Every line of the records below that holds the word "Winner" should be copied out.

[Change detection data]

- - - - -

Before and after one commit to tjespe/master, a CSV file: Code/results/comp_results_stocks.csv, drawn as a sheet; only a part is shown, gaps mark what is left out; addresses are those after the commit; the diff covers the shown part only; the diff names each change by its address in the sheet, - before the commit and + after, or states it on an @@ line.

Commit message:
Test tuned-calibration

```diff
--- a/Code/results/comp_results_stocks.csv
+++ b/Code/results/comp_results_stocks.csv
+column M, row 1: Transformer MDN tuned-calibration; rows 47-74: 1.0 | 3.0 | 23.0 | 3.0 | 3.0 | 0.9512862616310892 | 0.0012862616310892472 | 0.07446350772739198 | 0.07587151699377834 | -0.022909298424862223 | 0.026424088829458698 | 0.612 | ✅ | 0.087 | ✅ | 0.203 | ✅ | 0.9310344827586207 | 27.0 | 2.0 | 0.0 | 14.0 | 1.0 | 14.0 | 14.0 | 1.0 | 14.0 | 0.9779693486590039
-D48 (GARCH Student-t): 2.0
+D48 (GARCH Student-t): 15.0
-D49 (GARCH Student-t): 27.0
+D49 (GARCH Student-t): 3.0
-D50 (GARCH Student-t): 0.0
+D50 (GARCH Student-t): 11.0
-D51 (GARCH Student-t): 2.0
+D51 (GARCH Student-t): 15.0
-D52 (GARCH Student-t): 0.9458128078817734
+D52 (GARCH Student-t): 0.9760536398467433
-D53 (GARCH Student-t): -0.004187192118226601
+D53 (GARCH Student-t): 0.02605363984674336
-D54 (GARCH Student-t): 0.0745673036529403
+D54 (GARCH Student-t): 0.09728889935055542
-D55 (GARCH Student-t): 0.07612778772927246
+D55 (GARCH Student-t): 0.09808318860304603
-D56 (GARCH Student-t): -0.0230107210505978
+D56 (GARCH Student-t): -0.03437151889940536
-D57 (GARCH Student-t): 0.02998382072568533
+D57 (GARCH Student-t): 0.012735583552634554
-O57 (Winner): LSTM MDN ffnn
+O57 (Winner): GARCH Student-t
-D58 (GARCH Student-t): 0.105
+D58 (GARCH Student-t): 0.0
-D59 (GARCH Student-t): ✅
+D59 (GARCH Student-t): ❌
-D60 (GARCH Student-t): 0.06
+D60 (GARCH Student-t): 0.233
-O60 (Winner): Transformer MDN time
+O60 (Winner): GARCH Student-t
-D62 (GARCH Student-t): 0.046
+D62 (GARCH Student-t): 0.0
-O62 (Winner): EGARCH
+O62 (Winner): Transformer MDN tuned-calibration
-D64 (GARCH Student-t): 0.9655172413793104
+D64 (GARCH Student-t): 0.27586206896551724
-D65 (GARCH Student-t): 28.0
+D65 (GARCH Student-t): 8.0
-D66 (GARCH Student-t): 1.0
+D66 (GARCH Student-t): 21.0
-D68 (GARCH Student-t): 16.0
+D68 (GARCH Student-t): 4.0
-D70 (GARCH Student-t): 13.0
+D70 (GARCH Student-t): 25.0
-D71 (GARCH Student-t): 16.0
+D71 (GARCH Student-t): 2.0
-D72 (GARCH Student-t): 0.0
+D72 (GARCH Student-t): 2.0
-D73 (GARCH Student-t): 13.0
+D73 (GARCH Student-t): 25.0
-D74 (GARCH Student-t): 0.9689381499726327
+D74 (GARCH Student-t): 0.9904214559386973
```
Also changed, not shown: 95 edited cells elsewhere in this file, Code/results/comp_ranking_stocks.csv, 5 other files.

- - - - -

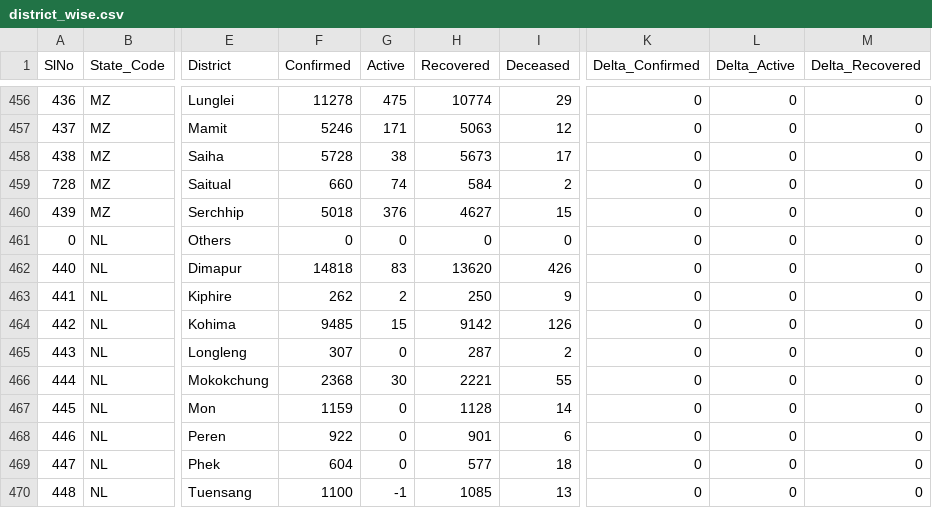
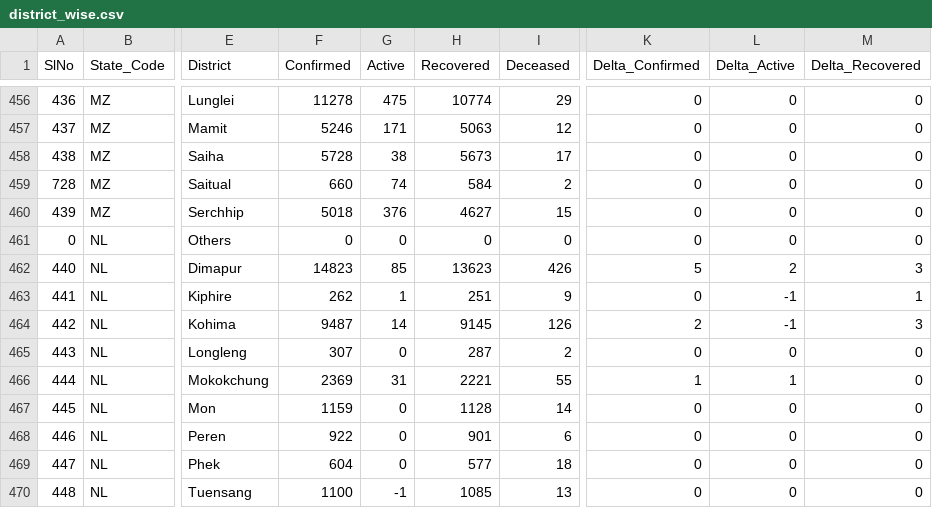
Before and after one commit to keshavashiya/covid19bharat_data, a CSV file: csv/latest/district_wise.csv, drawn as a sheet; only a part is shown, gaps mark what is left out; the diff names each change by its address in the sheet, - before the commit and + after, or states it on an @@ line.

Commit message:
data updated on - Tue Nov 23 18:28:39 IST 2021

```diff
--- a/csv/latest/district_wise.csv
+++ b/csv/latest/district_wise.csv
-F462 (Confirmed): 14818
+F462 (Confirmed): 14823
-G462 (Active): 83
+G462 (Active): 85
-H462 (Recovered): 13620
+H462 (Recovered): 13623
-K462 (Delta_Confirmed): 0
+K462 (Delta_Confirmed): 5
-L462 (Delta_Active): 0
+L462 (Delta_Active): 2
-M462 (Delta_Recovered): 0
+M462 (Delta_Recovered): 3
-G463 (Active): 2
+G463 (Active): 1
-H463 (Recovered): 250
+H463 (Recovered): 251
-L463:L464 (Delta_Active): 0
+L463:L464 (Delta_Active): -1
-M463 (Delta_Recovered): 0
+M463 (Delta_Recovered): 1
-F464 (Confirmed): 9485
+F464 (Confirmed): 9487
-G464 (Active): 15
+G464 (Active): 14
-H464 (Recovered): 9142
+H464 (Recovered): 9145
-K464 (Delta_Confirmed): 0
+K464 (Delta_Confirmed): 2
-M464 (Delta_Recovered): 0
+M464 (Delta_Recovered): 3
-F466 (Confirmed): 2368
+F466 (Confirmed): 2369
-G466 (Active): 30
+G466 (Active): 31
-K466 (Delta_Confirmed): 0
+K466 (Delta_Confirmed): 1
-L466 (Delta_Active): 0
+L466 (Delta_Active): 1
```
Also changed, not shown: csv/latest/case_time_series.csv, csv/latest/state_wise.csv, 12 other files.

- - - - -

▶ [Answer below]
-O57 (Winner): LSTM MDN ffnn
+O57 (Winner): GARCH Student-t
-O60 (Winner): Transformer MDN time
+O60 (Winner): GARCH Student-t
-O62 (Winner): EGARCH
+O62 (Winner): Transformer MDN tuned-calibration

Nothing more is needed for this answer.